--- About this exercise ---
When you retype the data, keep every word exactly and include none of the pictures.

--- Data to process ---
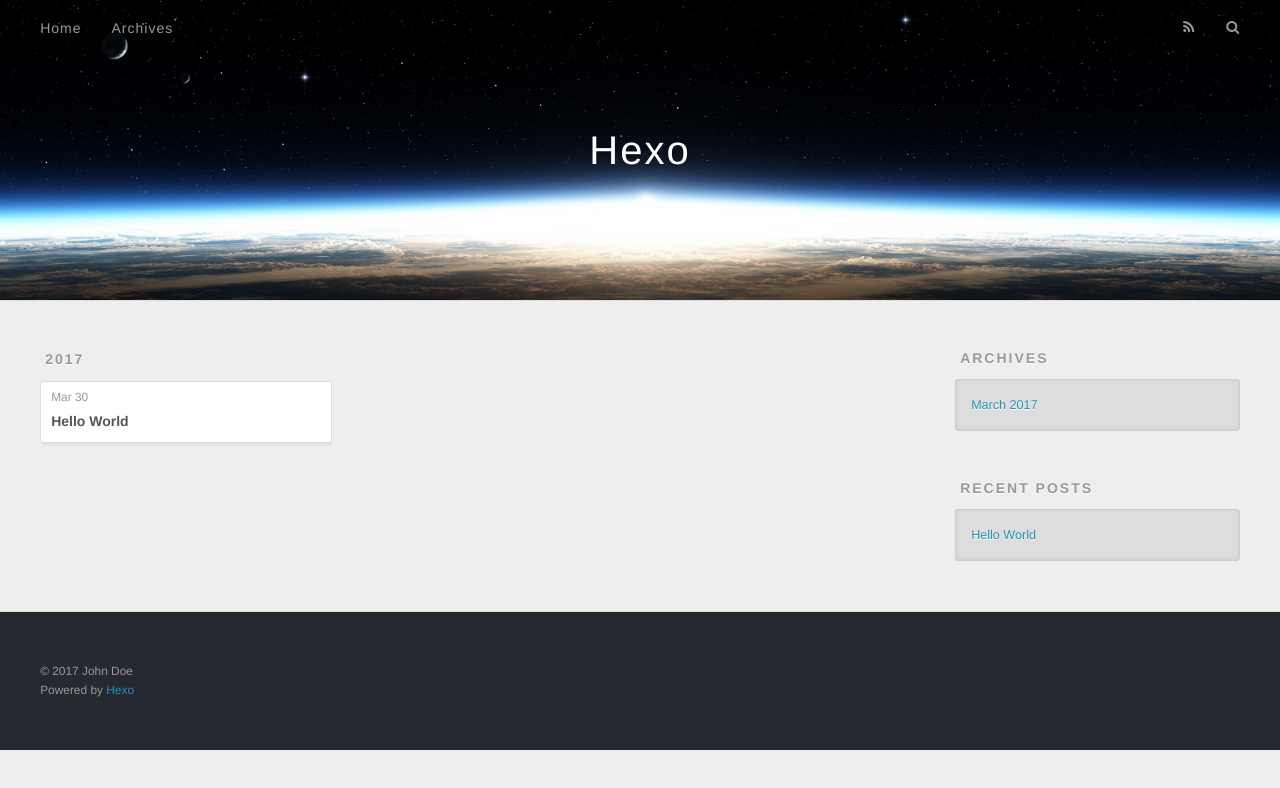
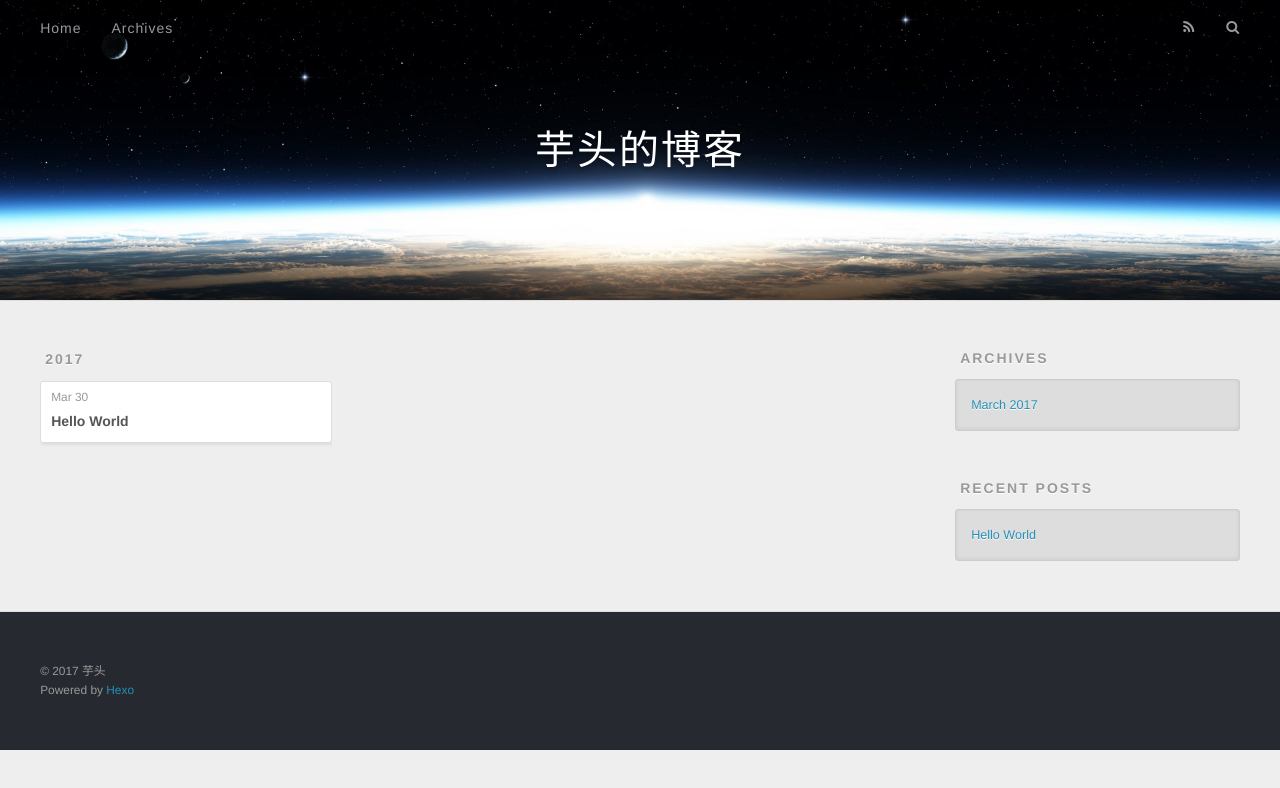
Before and after one commit to yutous/yuanxiaowei.github.io, a plain HTML site: page archives/2017/03/index.html in a window 1280 px wide. Drawn offline with nearby package versions, Linux system fonts and the light colour scheme.

Commit message:
Site updated: 2017-03-31 22:50:37

```diff
--- a/archives/2017/03/index.html
+++ b/archives/2017/03/index.html
@@ -3,16 +3,16 @@
 <head>
   <meta charset="utf-8">
 
-  <title>Archives: 2017/3 | Hexo</title>
+  <title>Archives: 2017/3 | 芋头的博客</title>
   <meta name="viewport" content="width=device-width, initial-scale=1, maximum-scale=1">
   <meta property="og:type" content="website">
-<meta property="og:title" content="Hexo">
+<meta property="og:title" content="芋头的博客">
 <meta property="og:url" content="http://yoursite.com/archives/2017/03/index.html">
-<meta property="og:site_name" content="Hexo">
+<meta property="og:site_name" content="芋头的博客">
 <meta name="twitter:card" content="summary">
-<meta name="twitter:title" content="Hexo">
+<meta name="twitter:title" content="芋头的博客">
 
-    <link rel="alternate" href="/atom.xml" title="Hexo" type="application/atom+xml">
+    <link rel="alternate" href="/atom.xml" title="芋头的博客" type="application/atom+xml">
 
 
     <link rel="icon" href="/favicon.png">
@@ -33,7 +33,7 @@
   <div id="header-outer" class="outer">
     <div id="header-title" class="inner">
       <h1 id="logo-wrap">
-        <a href="/" id="logo">Hexo</a>
+        <a href="/" id="logo">芋头的博客</a>
       </h1>
 
     </div>
@@ -137,7 +137,7 @@
 
   <div class="outer">
     <div id="footer-info" class="inner">
-      &copy; 2017 John Doe<br>
+      &copy; 2017 芋头<br>
       Powered by <a href="http://hexo.io/" target="_blank">Hexo</a>
     </div>
   </div>
```
Also changed, not shown: 2017/03/30/hello-world/index.html (+5 -5 lines), archives/2017/index.html (+7 -7 lines), archives/index.html (+7 -7 lines), index.html (+7 -7 lines).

--- Task output ---
Before and after one commit to yutous/yuanxiaowei.github.io, a plain HTML site: page archives/2017/03/index.html in a window 1280 px wide. Drawn offline with nearby package versions, Linux system fonts and the light colour scheme.

Commit message:
Site updated: 2017-03-31 22:50:37

```diff
--- a/archives/2017/03/index.html
+++ b/archives/2017/03/index.html
@@ -3,16 +3,16 @@
 <head>
   <meta charset="utf-8">
 
-  <title>Archives: 2017/3 | Hexo</title>
+  <title>Archives: 2017/3 | 芋头的博客</title>
   <meta name="viewport" content="width=device-width, initial-scale=1, maximum-scale=1">
   <meta property="og:type" content="website">
-<meta property="og:title" content="Hexo">
+<meta property="og:title" content="芋头的博客">
 <meta property="og:url" content="http://yoursite.com/archives/2017/03/index.html">
-<meta property="og:site_name" content="Hexo">
+<meta property="og:site_name" content="芋头的博客">
 <meta name="twitter:card" content="summary">
-<meta name="twitter:title" content="Hexo">
+<meta name="twitter:title" content="芋头的博客">
 
-    <link rel="alternate" href="/atom.xml" title="Hexo" type="application/atom+xml">
+    <link rel="alternate" href="/atom.xml" title="芋头的博客" type="application/atom+xml">
 
 
     <link rel="icon" href="/favicon.png">
@@ -33,7 +33,7 @@
   <div id="header-outer" class="outer">
     <div id="header-title" class="inner">
       <h1 id="logo-wrap">
-        <a href="/" id="logo">Hexo</a>
+        <a href="/" id="logo">芋头的博客</a>
       </h1>
 
     </div>
@@ -137,7 +137,7 @@
 
   <div class="outer">
     <div id="footer-info" class="inner">
-      &copy; 2017 John Doe<br>
+      &copy; 2017 芋头<br>
       Powered by <a href="http://hexo.io/" target="_blank">Hexo</a>
     </div>
   </div>
```
Also changed, not shown: 2017/03/30/hello-world/index.html (+5 -5 lines), archives/2017/index.html (+7 -7 lines), archives/index.html (+7 -7 lines), index.html (+7 -7 lines).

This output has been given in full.